EXERCISE:
Copy out again, unchanged, the listing below from the line that has "to sukanyanag/Tweet-Classification-for-Disaster-Detection, a" through the line that has "1 other file.".
┏━━
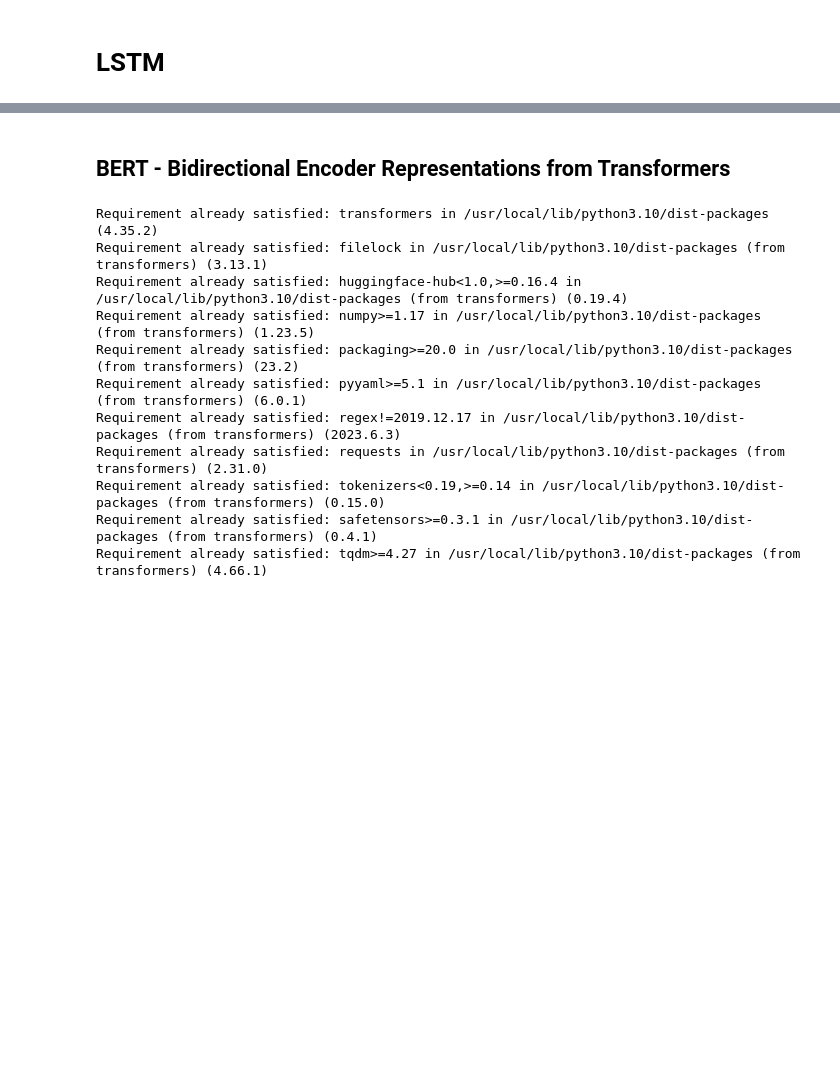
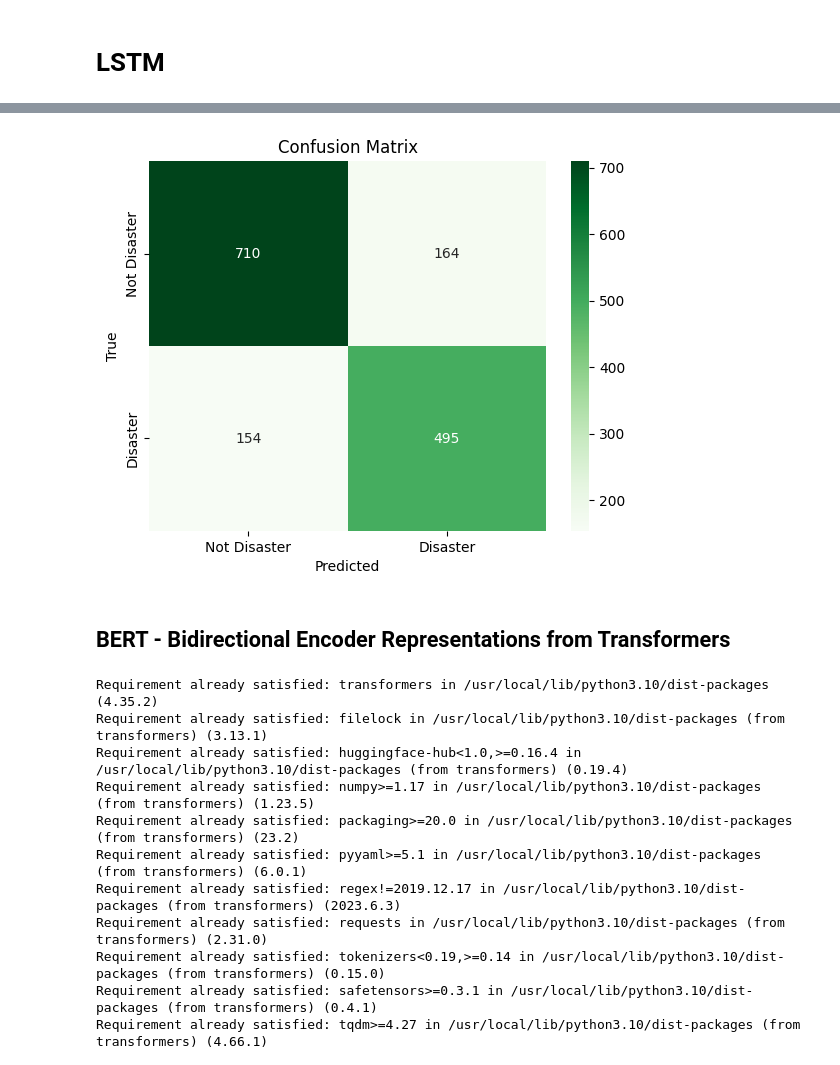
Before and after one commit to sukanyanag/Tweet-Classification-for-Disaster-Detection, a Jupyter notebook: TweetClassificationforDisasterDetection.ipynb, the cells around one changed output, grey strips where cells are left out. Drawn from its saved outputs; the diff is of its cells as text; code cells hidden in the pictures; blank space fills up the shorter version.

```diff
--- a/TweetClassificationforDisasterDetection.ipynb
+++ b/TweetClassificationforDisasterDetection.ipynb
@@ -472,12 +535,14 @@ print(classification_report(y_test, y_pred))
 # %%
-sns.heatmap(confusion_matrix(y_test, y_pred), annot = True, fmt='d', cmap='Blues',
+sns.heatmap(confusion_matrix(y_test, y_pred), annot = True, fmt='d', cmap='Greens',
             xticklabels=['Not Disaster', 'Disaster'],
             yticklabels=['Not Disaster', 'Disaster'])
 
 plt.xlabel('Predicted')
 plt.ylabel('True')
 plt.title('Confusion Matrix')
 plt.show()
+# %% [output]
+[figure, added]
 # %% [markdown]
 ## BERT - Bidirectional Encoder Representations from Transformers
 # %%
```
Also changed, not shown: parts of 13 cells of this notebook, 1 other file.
┗━━
┏━━
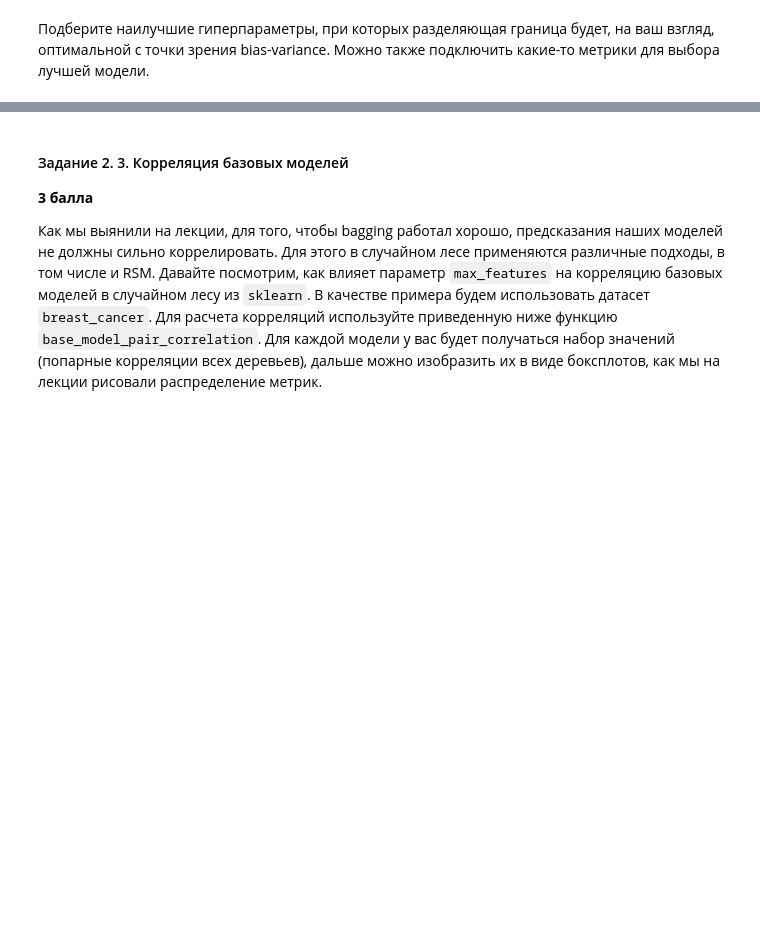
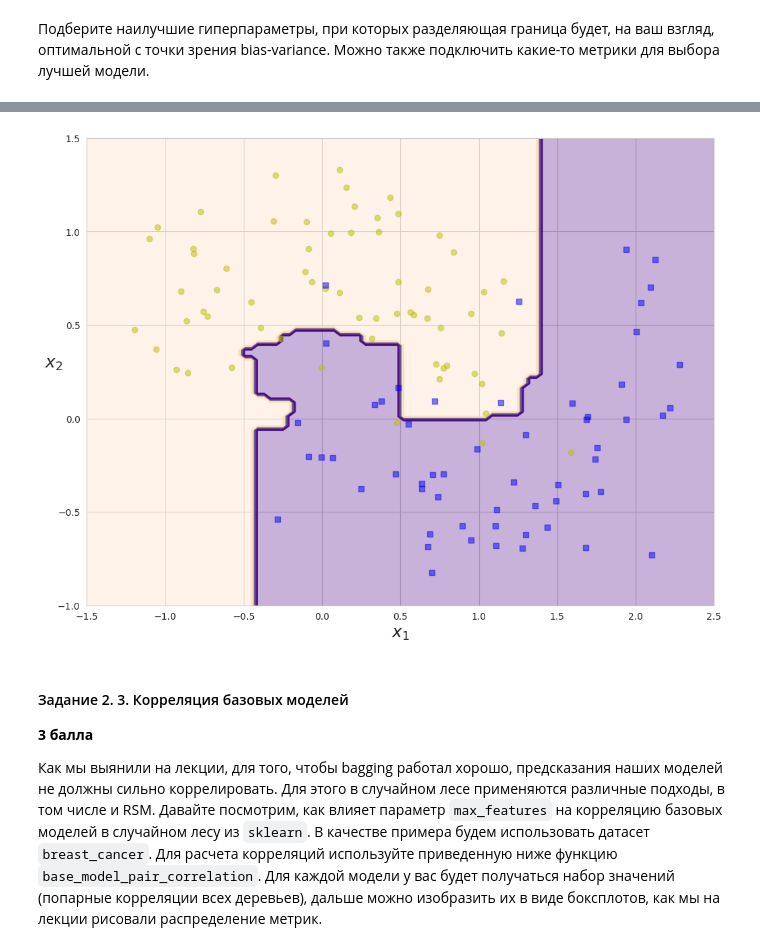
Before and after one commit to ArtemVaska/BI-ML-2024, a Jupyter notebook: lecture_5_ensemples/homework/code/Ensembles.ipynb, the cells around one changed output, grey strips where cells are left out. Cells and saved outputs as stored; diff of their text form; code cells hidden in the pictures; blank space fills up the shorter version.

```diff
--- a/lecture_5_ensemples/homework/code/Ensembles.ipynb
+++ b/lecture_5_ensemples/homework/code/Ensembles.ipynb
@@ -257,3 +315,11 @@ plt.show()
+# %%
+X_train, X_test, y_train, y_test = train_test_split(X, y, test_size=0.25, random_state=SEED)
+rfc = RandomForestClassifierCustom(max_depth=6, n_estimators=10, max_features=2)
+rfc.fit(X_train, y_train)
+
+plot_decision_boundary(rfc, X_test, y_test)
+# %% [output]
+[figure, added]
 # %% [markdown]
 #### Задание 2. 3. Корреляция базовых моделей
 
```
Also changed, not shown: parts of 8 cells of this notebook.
┗━━
┏━━
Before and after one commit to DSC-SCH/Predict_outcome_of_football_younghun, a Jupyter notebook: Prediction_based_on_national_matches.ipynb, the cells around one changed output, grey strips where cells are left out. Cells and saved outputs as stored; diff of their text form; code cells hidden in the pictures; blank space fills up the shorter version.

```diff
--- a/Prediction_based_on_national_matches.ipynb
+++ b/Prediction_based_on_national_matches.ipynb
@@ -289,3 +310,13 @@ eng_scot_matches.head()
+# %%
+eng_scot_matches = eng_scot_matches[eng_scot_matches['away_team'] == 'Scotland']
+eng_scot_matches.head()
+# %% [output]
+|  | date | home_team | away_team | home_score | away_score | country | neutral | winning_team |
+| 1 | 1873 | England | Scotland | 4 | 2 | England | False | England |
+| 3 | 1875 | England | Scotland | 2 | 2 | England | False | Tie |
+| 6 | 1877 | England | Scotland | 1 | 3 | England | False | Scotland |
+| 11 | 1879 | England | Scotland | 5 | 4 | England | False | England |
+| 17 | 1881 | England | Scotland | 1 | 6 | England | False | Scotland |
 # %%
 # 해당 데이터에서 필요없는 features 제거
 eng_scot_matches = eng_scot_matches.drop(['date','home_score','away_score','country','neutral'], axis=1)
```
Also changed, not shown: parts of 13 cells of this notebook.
┗━━
ANSWER TO THIS EXERCISE:
Before and after one commit to sukanyanag/Tweet-Classification-for-Disaster-Detection, a Jupyter notebook: TweetClassificationforDisasterDetection.ipynb, the cells around one changed output, grey strips where cells are left out. Drawn from its saved outputs; the diff is of its cells as text; code cells hidden in the pictures; blank space fills up the shorter version.

```diff
--- a/TweetClassificationforDisasterDetection.ipynb
+++ b/TweetClassificationforDisasterDetection.ipynb
@@ -472,12 +535,14 @@ print(classification_report(y_test, y_pred))
 # %%
-sns.heatmap(confusion_matrix(y_test, y_pred), annot = True, fmt='d', cmap='Blues',
+sns.heatmap(confusion_matrix(y_test, y_pred), annot = True, fmt='d', cmap='Greens',
             xticklabels=['Not Disaster', 'Disaster'],
             yticklabels=['Not Disaster', 'Disaster'])
 
 plt.xlabel('Predicted')
 plt.ylabel('True')
 plt.title('Confusion Matrix')
 plt.show()
+# %% [output]
+[figure, added]
 # %% [markdown]
 ## BERT - Bidirectional Encoder Representations from Transformers
 # %%
```
Also changed, not shown: parts of 13 cells of this notebook, 1 other file.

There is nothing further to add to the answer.